(ENTRIES PROVIDED)
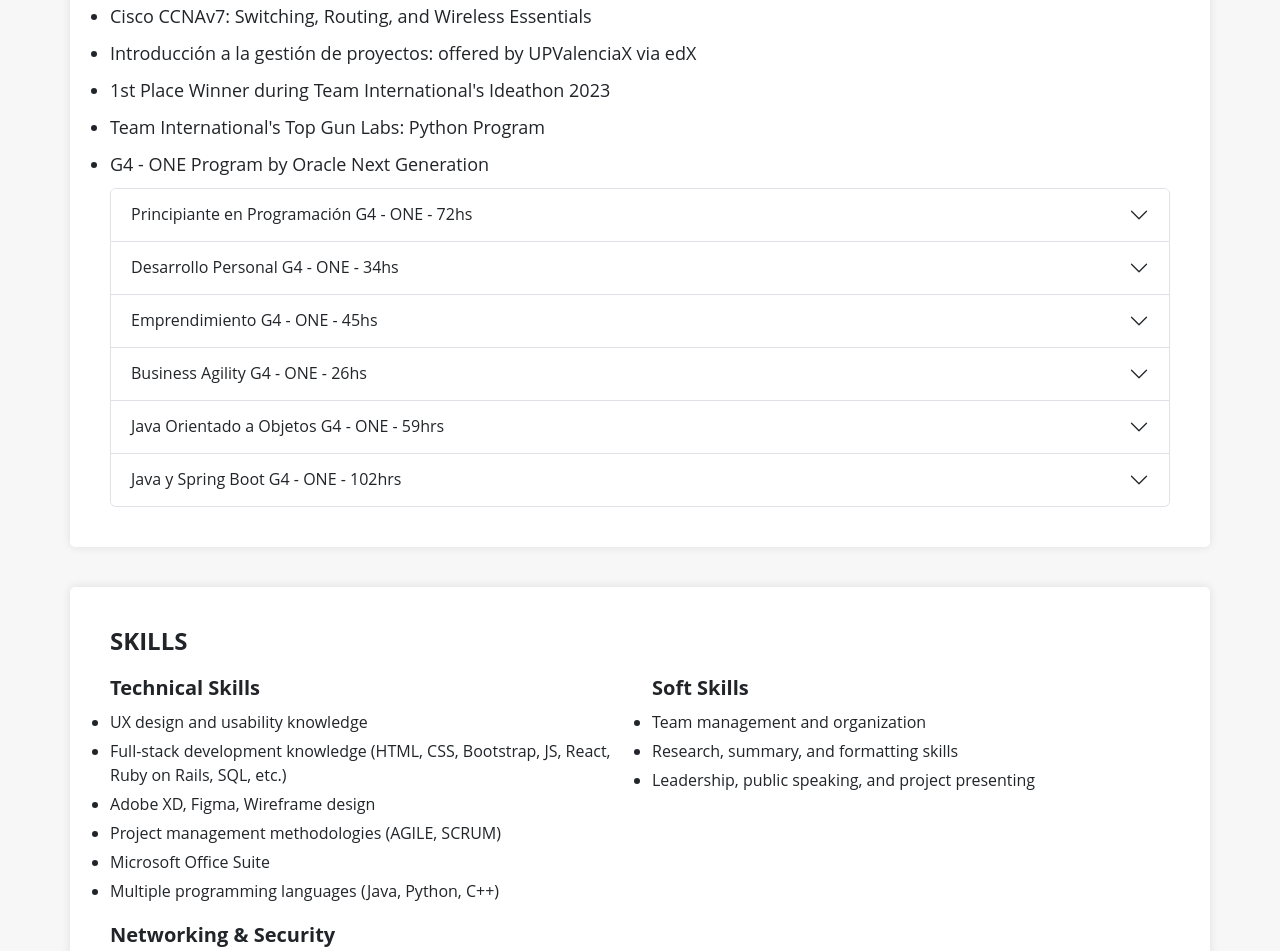
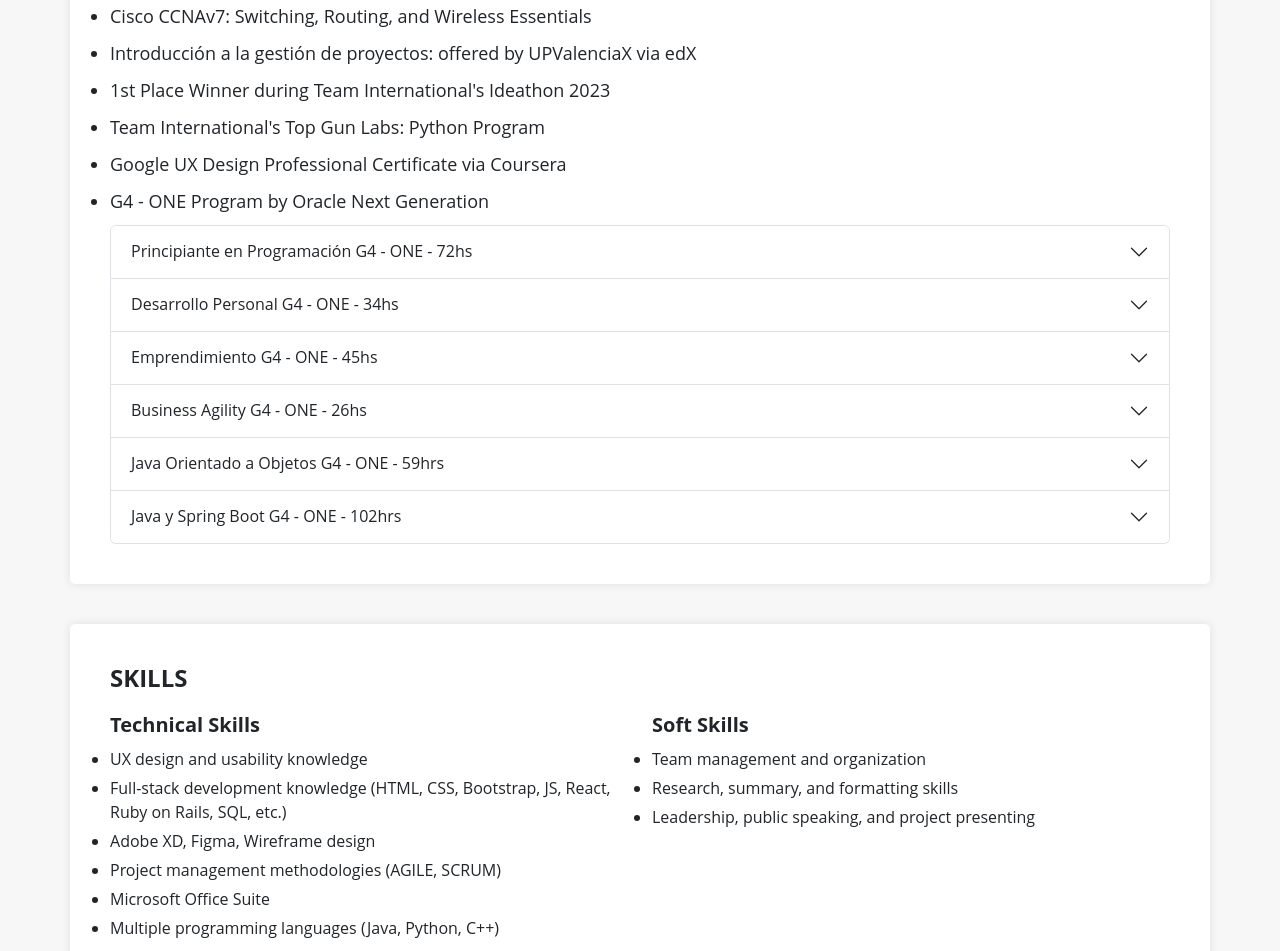
Before and after one commit to GreyCatEstudios/GreyCatEstudios.github.io, a website: page resume.html in a window 1280 px wide. Shown: the part 945-1896 px from the top of the page. Drawn offline with nearby package versions, Linux system fonts and the light colour scheme.

Commit message:
Added Google Certificate to resume

```diff
--- a/resume.html
+++ b/resume.html
@@ -60,6 +60,7 @@
       <li>Introducción a la gestión de proyectos: offered by UPValenciaX via edX</li>
       <li>1st Place Winner during Team International's Ideathon 2023</li>
       <li>Team International's Top Gun Labs: Python Program</li>
+      <li>Google UX Design Professional Certificate via Coursera</li>
       <li>G4 - ONE Program by Oracle Next Generation</li>
     </ul>
   </div>
```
(End ENTRIES PROVIDED)
### [EXERCISE PROMPT]
Using the listing above, work out how many of its lines include "resume", and give only the result.

### [TASK RESULT]
4